“That is what we have been dealing with for the last month and a half,” Heft commented. “Usually when we have river flooding, it is gone by June. This is unique in that we have flooding and we are coming into July. The high numbers of acreage flooded and the warmer temperatures have created a perfect storm (for mosquito reproduction).”

The good news, Heft said, is that mosquito populations are coming down.

Heft said the Turlock district plans to begin aerial missions this week, coinciding with the start of its fiscal year, in combination with ground-based spraying.

“Our trapping has shown that mosquito levels have gone down tremendously. I think that after we get the airplane things should be back to normal,” he commented. “That is dependent on river levels staying low. If they do a big release of water, that is going to flood everything again and we are going to be back to square one.”

The mosquitoes which have been plaguing the West Side through early summer have been of the Aedes variety, Heft noted.

Those mosquitoes do not tend to carry viruses such as West Nile, he explained, but are active in the daytime and are aggressive biters.

“A lot of the mosquitoes that people have been having problems with are the Aedes. Those mosquitoes, when they are active, generate a lot of calls,” Heft explained.

As summer progresses, Jones and Heft said, the threat of West Nile Virus becomes a greater concern.

Jones said temperatures in excess of 90 degrees speeds up the reproductive cycles of mosquitoes, which can go from egg to adult in less than five days, and also amplifies virus activity.

Jones reported Monday that a mosquito sample collected in the Winton area has tested positive for West Nile. That is the first detection of the virus in Merced County this year.

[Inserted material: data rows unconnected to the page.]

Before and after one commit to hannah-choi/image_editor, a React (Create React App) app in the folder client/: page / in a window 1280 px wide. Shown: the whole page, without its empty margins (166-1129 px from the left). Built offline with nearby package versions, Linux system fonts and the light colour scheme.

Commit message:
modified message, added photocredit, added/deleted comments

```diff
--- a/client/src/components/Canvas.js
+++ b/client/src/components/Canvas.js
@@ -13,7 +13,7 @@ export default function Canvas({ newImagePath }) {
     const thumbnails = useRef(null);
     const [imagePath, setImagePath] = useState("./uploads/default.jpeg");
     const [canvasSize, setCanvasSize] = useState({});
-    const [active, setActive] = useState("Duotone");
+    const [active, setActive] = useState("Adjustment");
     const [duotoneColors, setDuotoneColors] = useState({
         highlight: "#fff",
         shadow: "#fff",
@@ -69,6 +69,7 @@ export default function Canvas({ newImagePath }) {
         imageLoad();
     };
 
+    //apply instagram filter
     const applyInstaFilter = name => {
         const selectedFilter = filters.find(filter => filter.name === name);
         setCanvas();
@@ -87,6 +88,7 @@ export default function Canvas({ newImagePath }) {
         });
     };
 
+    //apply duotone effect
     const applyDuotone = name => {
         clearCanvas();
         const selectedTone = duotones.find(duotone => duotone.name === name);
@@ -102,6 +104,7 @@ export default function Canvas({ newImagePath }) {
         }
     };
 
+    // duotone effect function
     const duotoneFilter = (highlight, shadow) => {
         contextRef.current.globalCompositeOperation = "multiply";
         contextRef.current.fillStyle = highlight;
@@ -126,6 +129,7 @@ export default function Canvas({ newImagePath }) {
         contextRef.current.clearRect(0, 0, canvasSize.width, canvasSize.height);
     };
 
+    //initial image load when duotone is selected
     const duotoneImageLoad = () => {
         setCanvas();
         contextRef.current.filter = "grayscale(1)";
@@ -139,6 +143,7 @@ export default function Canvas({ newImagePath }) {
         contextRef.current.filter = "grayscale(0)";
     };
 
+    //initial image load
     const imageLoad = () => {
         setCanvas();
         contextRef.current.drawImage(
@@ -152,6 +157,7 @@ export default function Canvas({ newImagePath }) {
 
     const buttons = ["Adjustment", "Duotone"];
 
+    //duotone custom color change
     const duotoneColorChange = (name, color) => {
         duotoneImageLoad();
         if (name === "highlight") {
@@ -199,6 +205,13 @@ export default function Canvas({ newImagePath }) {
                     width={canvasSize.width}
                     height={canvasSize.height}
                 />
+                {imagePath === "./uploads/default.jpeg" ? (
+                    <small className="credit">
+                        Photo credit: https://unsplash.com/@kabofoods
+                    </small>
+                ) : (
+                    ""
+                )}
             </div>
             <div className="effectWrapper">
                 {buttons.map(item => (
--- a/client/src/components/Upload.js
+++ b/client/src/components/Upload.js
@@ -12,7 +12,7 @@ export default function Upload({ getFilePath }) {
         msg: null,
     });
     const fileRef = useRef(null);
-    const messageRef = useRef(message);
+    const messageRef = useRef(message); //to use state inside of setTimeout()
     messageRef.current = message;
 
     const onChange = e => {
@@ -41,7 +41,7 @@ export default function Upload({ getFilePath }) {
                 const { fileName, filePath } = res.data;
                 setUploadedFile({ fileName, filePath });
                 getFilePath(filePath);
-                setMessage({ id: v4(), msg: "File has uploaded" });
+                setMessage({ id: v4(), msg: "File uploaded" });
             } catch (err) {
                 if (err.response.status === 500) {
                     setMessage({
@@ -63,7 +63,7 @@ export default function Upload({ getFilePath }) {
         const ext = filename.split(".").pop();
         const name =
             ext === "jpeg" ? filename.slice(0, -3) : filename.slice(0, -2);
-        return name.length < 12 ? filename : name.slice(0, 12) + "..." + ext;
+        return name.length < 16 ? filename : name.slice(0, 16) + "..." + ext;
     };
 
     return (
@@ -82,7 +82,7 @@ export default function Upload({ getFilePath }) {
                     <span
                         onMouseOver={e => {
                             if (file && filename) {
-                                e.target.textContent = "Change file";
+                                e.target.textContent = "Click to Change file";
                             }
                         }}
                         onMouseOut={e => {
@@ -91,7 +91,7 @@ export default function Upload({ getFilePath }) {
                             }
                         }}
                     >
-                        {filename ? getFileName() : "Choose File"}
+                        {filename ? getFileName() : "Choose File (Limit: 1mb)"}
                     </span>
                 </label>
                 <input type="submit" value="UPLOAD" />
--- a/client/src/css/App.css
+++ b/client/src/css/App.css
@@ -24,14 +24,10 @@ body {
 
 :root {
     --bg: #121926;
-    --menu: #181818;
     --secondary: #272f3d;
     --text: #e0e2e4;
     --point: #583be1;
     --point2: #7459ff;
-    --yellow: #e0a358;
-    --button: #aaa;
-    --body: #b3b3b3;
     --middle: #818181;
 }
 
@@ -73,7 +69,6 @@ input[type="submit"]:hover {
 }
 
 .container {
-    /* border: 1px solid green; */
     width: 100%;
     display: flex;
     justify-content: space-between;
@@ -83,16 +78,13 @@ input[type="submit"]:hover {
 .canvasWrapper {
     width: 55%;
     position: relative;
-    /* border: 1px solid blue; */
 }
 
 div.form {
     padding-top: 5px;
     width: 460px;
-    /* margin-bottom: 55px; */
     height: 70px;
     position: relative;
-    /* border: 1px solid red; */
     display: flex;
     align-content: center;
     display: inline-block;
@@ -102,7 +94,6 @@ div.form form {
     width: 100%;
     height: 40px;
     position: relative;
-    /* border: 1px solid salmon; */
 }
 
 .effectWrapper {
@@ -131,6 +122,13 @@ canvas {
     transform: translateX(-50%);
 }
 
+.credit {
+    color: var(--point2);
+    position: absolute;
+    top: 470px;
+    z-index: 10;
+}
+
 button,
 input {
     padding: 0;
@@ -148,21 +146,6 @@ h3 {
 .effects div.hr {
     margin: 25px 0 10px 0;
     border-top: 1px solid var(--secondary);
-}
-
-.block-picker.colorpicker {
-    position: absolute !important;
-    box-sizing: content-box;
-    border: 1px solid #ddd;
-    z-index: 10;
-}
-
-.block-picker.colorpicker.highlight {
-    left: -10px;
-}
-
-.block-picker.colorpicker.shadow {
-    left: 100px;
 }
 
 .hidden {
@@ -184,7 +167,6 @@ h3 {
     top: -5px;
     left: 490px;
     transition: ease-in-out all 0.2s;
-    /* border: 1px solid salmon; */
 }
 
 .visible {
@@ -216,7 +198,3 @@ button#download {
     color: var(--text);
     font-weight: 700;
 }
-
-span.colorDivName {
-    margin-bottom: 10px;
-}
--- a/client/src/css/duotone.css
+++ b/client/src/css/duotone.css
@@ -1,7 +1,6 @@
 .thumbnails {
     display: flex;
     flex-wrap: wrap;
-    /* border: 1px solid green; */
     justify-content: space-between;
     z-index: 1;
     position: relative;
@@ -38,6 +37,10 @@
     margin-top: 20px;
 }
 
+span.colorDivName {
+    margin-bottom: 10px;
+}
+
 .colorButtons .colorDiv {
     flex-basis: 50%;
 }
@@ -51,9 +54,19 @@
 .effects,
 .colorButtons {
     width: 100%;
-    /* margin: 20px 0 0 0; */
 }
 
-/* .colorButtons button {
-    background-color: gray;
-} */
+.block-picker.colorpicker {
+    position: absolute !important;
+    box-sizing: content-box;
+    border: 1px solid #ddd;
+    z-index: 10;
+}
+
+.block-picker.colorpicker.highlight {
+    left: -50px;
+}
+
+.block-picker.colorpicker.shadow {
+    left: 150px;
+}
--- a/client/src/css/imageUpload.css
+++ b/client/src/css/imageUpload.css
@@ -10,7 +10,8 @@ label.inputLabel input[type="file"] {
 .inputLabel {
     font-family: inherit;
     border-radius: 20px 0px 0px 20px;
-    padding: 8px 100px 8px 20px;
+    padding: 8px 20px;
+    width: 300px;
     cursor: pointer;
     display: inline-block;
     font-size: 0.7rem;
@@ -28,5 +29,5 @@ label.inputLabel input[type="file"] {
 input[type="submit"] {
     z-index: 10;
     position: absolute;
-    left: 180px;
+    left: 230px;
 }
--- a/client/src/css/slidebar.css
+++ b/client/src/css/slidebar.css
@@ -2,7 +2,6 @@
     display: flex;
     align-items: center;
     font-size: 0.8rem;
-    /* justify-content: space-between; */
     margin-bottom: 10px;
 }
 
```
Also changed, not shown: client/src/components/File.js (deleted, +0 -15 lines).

Mosquitoes of the Culex variety are those which carry the virus and would be more common than the Aedes in a typical year, Heft added. Those mosquitoes are usually more active at dawn and dusk.

“(Aedes) have dropped way down. Our concern now is more the Culex mosquitoes,” he explained.

Residents play a crucial role in containing mosquito populations by eliminating standing water in which mosquitoes can breed, Heft and Jones emphasized.

People are also cautioned to avoid being outside at dawn and dusk, use repellent containing an approved active ingredient such as DEET, and wear protective clothing if outside when mosquitoes are active.

Residents may track scheduled spraying applications and submit service requests through the websites of their respective abatement district.

The participation of the public in eliminating breeding sources and reporting mosquito problems is essential to the efforts of the abatement districts to keep the insects in check, Jones emphasized.

The Turlock Mosquito Abatement District may be reached at 634-1234. The Merced County Abatement District may be reached at 722-1527.